Ask Heidi: What should I change in my Estate Plan after my divorce?

Answer: Divorce is a difficult process, no matter how amicable the split. Between property division, potential custody disputes, and escalating legal bills, no one wants to think about more legal hoops to jump through. While updating your estate plan during a divorce may be the last thing on your mind, a failure to do so. . .

Using a Trust When You Have Young Beneficiaries

Getting an Estate Plan in place is an essential but complicated process. Everyone’s situation is different, and that is why I always recommend hiring an Estate Planning Attorney to listen to your unique circumstances and utilizing their knowledge of the law to put together a plan that works for you and your heirs. With that. . .

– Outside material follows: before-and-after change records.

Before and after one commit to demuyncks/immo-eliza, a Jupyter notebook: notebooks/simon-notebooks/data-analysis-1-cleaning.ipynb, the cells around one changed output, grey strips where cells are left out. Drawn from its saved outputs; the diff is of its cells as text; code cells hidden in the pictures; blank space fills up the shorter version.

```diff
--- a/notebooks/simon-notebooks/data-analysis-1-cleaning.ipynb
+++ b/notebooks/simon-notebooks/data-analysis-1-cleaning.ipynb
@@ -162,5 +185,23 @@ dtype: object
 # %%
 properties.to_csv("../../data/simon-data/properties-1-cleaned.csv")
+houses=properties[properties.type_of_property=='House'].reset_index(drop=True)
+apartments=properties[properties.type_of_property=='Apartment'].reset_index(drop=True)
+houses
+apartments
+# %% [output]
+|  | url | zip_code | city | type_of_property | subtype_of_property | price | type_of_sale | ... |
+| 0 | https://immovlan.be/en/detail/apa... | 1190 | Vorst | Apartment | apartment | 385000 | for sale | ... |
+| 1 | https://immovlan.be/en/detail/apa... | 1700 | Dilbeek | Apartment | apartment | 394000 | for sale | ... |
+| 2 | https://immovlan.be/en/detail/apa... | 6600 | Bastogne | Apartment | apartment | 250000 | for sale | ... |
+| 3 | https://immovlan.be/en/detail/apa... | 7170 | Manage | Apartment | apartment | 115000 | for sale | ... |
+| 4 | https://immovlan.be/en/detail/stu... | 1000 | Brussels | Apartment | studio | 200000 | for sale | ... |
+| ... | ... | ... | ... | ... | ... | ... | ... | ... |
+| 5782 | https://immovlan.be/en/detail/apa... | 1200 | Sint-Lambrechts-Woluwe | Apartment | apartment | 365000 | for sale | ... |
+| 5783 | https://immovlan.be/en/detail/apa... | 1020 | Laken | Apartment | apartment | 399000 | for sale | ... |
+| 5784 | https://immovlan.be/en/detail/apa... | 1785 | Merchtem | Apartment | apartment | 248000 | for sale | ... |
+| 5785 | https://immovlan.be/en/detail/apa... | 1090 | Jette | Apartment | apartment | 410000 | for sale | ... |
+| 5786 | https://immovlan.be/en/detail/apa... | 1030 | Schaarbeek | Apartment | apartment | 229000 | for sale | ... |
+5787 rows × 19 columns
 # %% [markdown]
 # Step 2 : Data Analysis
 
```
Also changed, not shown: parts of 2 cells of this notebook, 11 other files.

An Open Letter To Our Community

As we navigate the effects of business in our community, we wanted to share the following resources for you to peruse for you and your small business. Governor Ron DeSantis recently issued Executive Order Number 20-91 “Essential Services and Activities During COVID-19 Emergency)”.  Here is a link to a copy of the Governor’s Executive Order.. . .

MYTH #4: Once I put a plan in place, I don’t need to revisit it later.

  Planning is never a “once and done” proposition. Your life, preferences, and goals change over time and maybe also be impacted by outside influences, such as the financial markets, tax law changes, and economic events. What if you marry or divorce, welcome a new child or grandchild, your minor children become adults, you move. . .

MYTH #3: A will can oversee the distribution of all of my assets.

A will is a legal document that instructs how your property will be distributed after your death. It allows you to name a Personal Representative charged with overseeing the distribution of your property and shepherding it through the probate process. Probate is the court process that’s required to validate your will and transfer your assets.. . .

MYTH #2: Estate planning is only about distributing my assets after I’m gone.

Incapacity planning is an area of planning that encompasses far more than managing your assets after your lifetime.  Incapacity planning is an ever-evolving plan —I like to call it Life Stage Planning and it is the preparation for unexpected events at every stage of your life.  When you have a young family it would include. . .

Common Myths Regarding Estate Planning – Ask Heidi

  In my practice, clients come to me with preconceived ideas regarding Estate Planning, and many of them are incorrect. Due to this, I decided to create a blog series to debunk the most common myths.  Estate planning is about defining your legacy during your lifetime, enabling you to enjoy the impact it has on. . .